Because most U.S. colleges grant college credit for AP scores, earning a "good" score on the AP exam is important -- not to mention the potential added bonus of earning additional awards and recognition for high scores. So now you know that you'll be rewarded for good scores, but you're not certain what qualifies as a good score. It fits into the exam's 1-5 point scale.

The 5-Point AP Score

A qualified AP score can get you much credit than a thumbs up.
A qualified AP score can get you much credit than a thumbs up.

On AP tests, scores are calculated based on a weighted combination of multiple-choice sections and free-response sections. The College Board defines scores as follows:

5=extremely well qualified 4=well qualified 3=qualified 2=possibly qualified 1=no recommendation

The College Board notes that "qualified" means a student has proven himself capable of doing the work of an intro-level college course.

The Multiple-Choice Section

For most AP exams, the multiple-choice section is scored by computer. According to the College Board, each answer sheet is scanned, and the multiple-choice score is based on the number of correct responses.That number is then combined with the free-response section for a composite score.

So What's "Good?"

In terms of the AP exam, "qualified" and "good" are pretty synonymous.
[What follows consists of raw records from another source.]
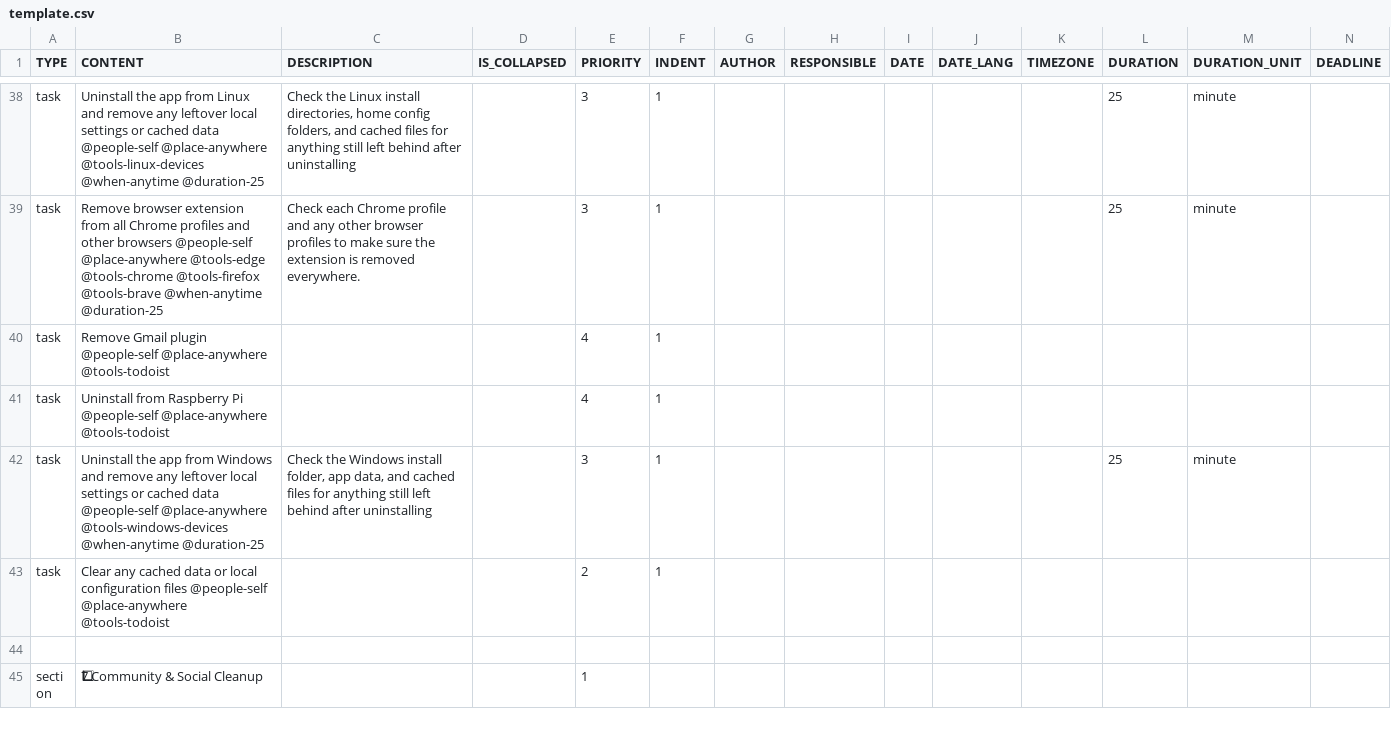
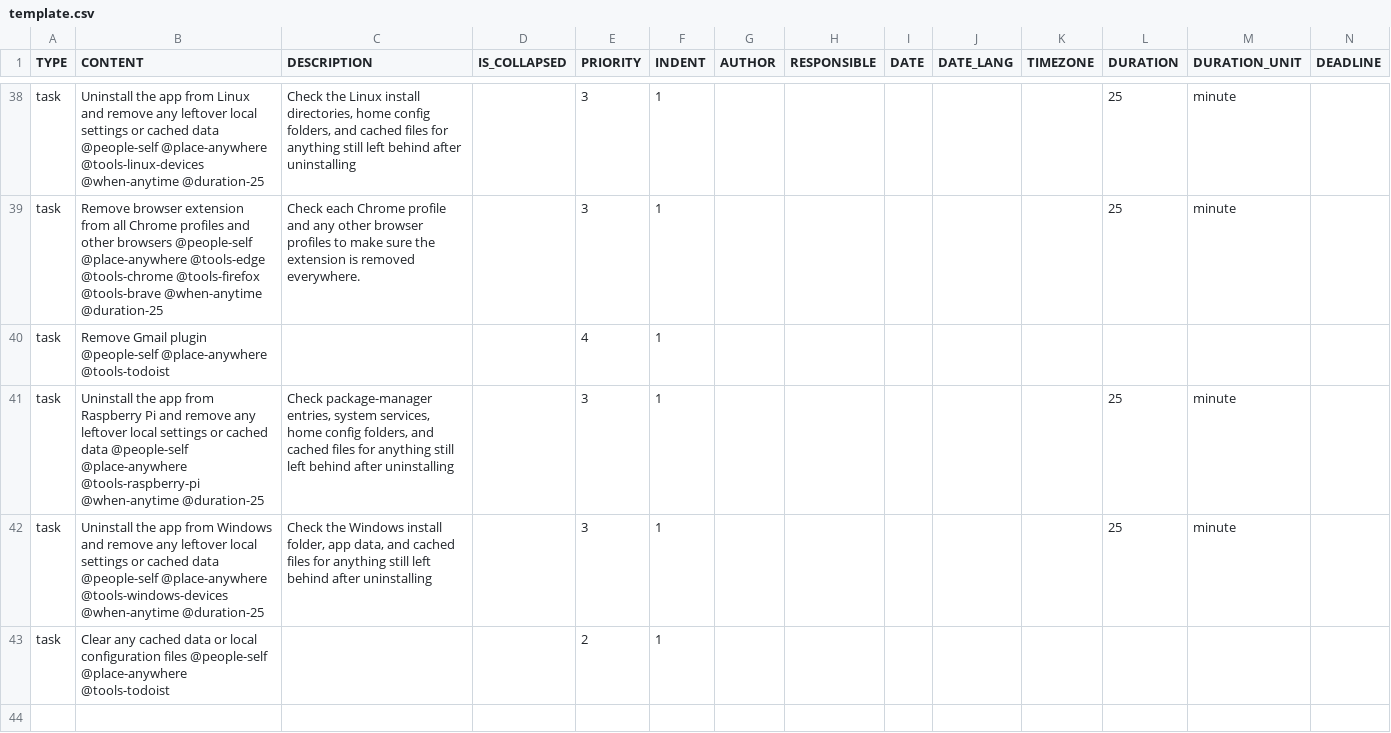
Before and after one commit to colin-gourlay/todoist-playbook, a CSV file: csv-templates/saas-wind-down/template.csv, drawn as a sheet; only a part is shown, gaps mark what is left out; the shorter side is filled out with more unchanged rows; removed rows and columns are numbered as before the commit, all else as after; rows hold the shown columns only; the diff names each change by its address in the sheet, - before the commit and + after, or states it on an @@ line.

```diff
--- a/csv-templates/saas-wind-down/template.csv
+++ b/csv-templates/saas-wind-down/template.csv
-row 41: task | Uninstall from Raspberry Pi @people-self @place-anywhere @tools-todoist |  |  | 4 | 1
+row 41: task | Uninstall the app from Raspberry Pi and remove any leftover local settings or cached data @people-self @place-anywhere @tools-raspberry-pi @when-anytime @duration-25 | Check package-manager entries, system services, home config folders, and cached files for anything still left behind after uninstalling |  | 3 | 1 |  |  |  |  |  | 25 | minute
```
Technically, it takes a score of a 3, 4 or 5 to be granted college credit at most schools -- although each college has its own policies on accepting AP credit.